Stand back behind the yellow tape, everyone! The CSI techs are on their way and they are coming to science—and it’s driving the real forensics experts crazy.
Dawnie Steadman is a forensic anthropologist and the director of the University of Tennesee’s “body farm”—the facility where they do the research that enables a crime tech to come up with answers to questions ranging from how long a body has been someplace to just who it might be. She joined us today to answer your questions about body farms, forensics, and just what CSI was doing to people’s perceptions of forensics in real life:
I think the CSI effect is real, probably more-so in some trials than others. Juries of course want to be sure of the findings so they can provide a proper verdict. Therefore, they may be disappointed if DNA evidence isn’t provided as evidence of an identification as they feel that is fool-proof, but hopefully the experts that are put on the stand can explain the science sufficiently to the juries to persuade them that an identification is reliable.
Of course, just because CSI-style antics aren’t taking place doesn’t mean that there’s not some pretty subtle clues that they’ve learned how to pick up on:

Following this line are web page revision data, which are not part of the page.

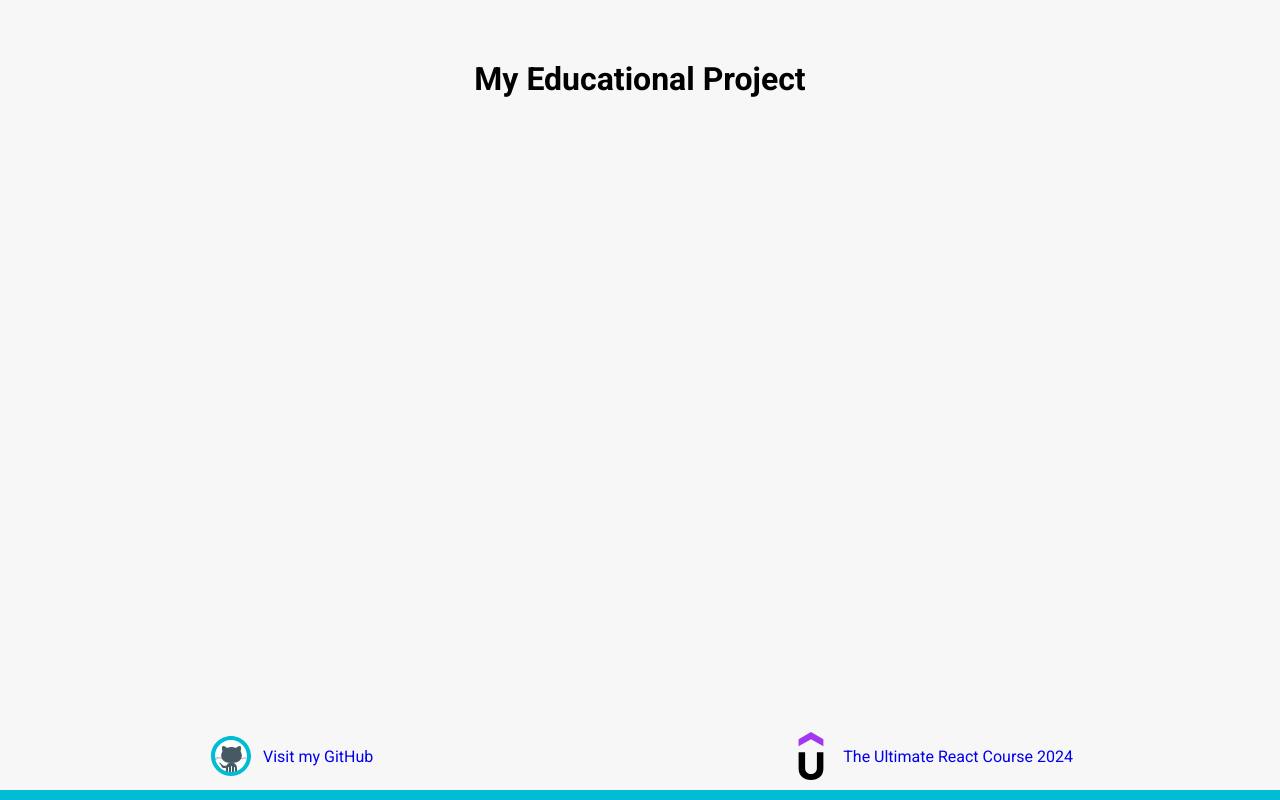
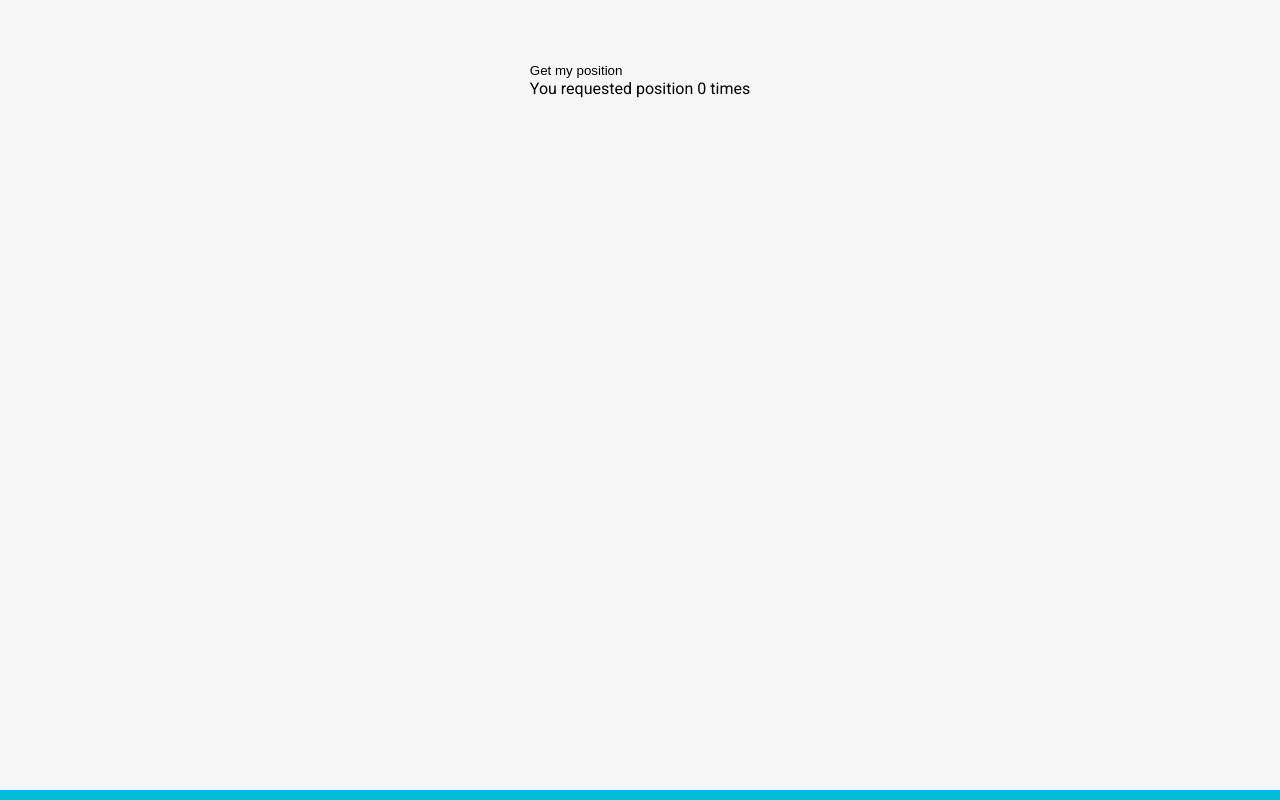
Before and after one commit to VitalyRK/2024-Jonas-ReactCourse, a React (Vite) app: page / in a window 1280 px wide. Built offline with nearby package versions, Linux system fonts and the light colour scheme.

Commit message:
feat: complete (Sun, Jan 28, 2024  7:45:08 PM)

```diff
--- a/src/App.tsx
+++ b/src/App.tsx
@@ -1,14 +1,78 @@
-import About from './components/About/About';
-
 import './global.css';
 
-function App() {
+import { useState } from 'react';
+
+function useGeolocation() {
+  const [isLoading, setIsLoading] = useState(false);
+  const [position, setPosition] = useState<{
+    lat: number;
+    lng: number;
+  }>({
+    lat: 0,
+    lng: 0,
+  });
+  const [error, setError] = useState<string>('');
+
+  function getPosition() {
+    if (!navigator.geolocation)
+      return setError('Your browser does not support geolocation');
+
+    setIsLoading(true);
+    navigator.geolocation.getCurrentPosition(
+      (pos) => {
+        setPosition({
+          lat: pos.coords.latitude,
+          lng: pos.coords.longitude,
+        });
+        setIsLoading(false);
+      },
+      (error) => {
+        setError(error.message);
+        setIsLoading(false);
+      }
+    );
+  }
+
+  return { isLoading, position, error, getPosition };
+}
+
+export default function App() {
+  const {
+    isLoading,
+    position: { lat, lng },
+    error,
+    getPosition,
+  } = useGeolocation();
+
+  const [countClicks, setCountClicks] = useState(0);
+
+  function handleClick() {
+    setCountClicks((count) => count + 1);
+    getPosition();
+  }
+
   return (
-    <>
-      <h1>My Educational Project</h1>
-      <About />
-    </>
+    <div>
+      <button onClick={handleClick} disabled={isLoading}>
+        Get my position
+      </button>
+
+      {isLoading && <p>Loading position...</p>}
+      {error && <p>{error}</p>}
+      {!isLoading && !error && lat !== 0 && lng !== 0 && (
+        <p>
+          Your GPS position:
+          <a
+            target="_blank"
+            rel="noreferrer"
+            href={`https://www.openstreetmap.org/#map=16/${lat}/${lng}`}
+          >
+            {lat}, {lng}
+          </a>
+        </p>
+      )}
+
+      <p>You requested position {countClicks} times</p>
+    </div>
   );
 }
-
-export default App;
```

There are actually a number of clues that help us locate a body if we can understand the interaction between a decomposing body and its environment. For instance, when a body decomposes, and especially when there is maggot activity, the tissues liquify and pool around the body. This “decomposition pool” kills any vegetation and stains the soil dark brown or black. So even if a body has been moved, we can see where the body decomposed by the dead grass and discolored soil. Another visual sign is in burials the soil inside the grave is looser than the soil outside of the grave because it was disturbed to dig the grave. Thus, as time goes on, the soil inside the grave begins to settle and may create a depression that is a visual cue of where the grave is when you do a search.
You can read Steadman’s full interview—including an answer on why Law & Order is preferable to Bones—right here.